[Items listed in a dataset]
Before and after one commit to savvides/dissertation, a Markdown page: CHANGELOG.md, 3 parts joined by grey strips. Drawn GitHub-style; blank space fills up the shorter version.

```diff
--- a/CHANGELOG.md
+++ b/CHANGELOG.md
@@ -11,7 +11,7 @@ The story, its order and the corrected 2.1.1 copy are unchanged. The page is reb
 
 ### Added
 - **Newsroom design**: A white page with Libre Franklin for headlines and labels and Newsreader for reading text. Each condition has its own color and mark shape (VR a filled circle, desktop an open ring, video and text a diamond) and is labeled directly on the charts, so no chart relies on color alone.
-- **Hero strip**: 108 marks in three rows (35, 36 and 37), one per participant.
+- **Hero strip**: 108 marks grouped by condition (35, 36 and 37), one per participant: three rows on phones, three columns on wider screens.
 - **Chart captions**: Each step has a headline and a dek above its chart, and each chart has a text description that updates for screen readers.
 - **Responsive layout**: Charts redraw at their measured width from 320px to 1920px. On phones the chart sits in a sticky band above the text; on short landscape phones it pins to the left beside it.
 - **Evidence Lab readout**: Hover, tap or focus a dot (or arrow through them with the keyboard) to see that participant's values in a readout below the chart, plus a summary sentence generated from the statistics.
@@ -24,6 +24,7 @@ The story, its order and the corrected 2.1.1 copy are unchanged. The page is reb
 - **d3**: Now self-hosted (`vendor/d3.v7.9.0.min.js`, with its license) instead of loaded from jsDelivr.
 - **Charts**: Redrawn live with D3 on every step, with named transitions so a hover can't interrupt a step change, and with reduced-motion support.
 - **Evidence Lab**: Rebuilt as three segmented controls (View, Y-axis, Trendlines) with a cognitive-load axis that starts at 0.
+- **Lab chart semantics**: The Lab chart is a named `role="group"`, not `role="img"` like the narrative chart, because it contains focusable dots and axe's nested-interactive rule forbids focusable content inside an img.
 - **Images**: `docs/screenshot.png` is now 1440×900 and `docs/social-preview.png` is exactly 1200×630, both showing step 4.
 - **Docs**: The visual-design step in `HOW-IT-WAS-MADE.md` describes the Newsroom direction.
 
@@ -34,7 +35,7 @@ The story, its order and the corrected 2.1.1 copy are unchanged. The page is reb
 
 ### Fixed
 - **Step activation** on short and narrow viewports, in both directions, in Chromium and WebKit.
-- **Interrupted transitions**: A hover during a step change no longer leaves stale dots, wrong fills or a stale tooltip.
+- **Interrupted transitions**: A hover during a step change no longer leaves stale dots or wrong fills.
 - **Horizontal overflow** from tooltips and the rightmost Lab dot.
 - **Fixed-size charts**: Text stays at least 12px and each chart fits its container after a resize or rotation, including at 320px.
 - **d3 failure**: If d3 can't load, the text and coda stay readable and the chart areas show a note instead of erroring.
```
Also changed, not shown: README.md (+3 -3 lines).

> _What the exercise asks_: Write out all the data again, exactly as it appears.

> _Answer for the task_:
Before and after one commit to savvides/dissertation, a Markdown page: CHANGELOG.md, 3 parts joined by grey strips. Drawn GitHub-style; blank space fills up the shorter version.

```diff
--- a/CHANGELOG.md
+++ b/CHANGELOG.md
@@ -11,7 +11,7 @@ The story, its order and the corrected 2.1.1 copy are unchanged. The page is reb
 
 ### Added
 - **Newsroom design**: A white page with Libre Franklin for headlines and labels and Newsreader for reading text. Each condition has its own color and mark shape (VR a filled circle, desktop an open ring, video and text a diamond) and is labeled directly on the charts, so no chart relies on color alone.
-- **Hero strip**: 108 marks in three rows (35, 36 and 37), one per participant.
+- **Hero strip**: 108 marks grouped by condition (35, 36 and 37), one per participant: three rows on phones, three columns on wider screens.
 - **Chart captions**: Each step has a headline and a dek above its chart, and each chart has a text description that updates for screen readers.
 - **Responsive layout**: Charts redraw at their measured width from 320px to 1920px. On phones the chart sits in a sticky band above the text; on short landscape phones it pins to the left beside it.
 - **Evidence Lab readout**: Hover, tap or focus a dot (or arrow through them with the keyboard) to see that participant's values in a readout below the chart, plus a summary sentence generated from the statistics.
@@ -24,6 +24,7 @@ The story, its order and the corrected 2.1.1 copy are unchanged. The page is reb
 - **d3**: Now self-hosted (`vendor/d3.v7.9.0.min.js`, with its license) instead of loaded from jsDelivr.
 - **Charts**: Redrawn live with D3 on every step, with named transitions so a hover can't interrupt a step change, and with reduced-motion support.
 - **Evidence Lab**: Rebuilt as three segmented controls (View, Y-axis, Trendlines) with a cognitive-load axis that starts at 0.
+- **Lab chart semantics**: The Lab chart is a named `role="group"`, not `role="img"` like the narrative chart, because it contains focusable dots and axe's nested-interactive rule forbids focusable content inside an img.
 - **Images**: `docs/screenshot.png` is now 1440×900 and `docs/social-preview.png` is exactly 1200×630, both showing step 4.
 - **Docs**: The visual-design step in `HOW-IT-WAS-MADE.md` describes the Newsroom direction.
 
@@ -34,7 +35,7 @@ The story, its order and the corrected 2.1.1 copy are unchanged. The page is reb
 
 ### Fixed
 - **Step activation** on short and narrow viewports, in both directions, in Chromium and WebKit.
-- **Interrupted transitions**: A hover during a step change no longer leaves stale dots, wrong fills or a stale tooltip.
+- **Interrupted transitions**: A hover during a step change no longer leaves stale dots or wrong fills.
 - **Horizontal overflow** from tooltips and the rightmost Lab dot.
 - **Fixed-size charts**: Text stays at least 12px and each chart fits its container after a resize or rotation, including at 320px.
 - **d3 failure**: If d3 can't load, the text and coda stay readable and the chart areas show a note instead of erroring.
```
Also changed, not shown: README.md (+3 -3 lines).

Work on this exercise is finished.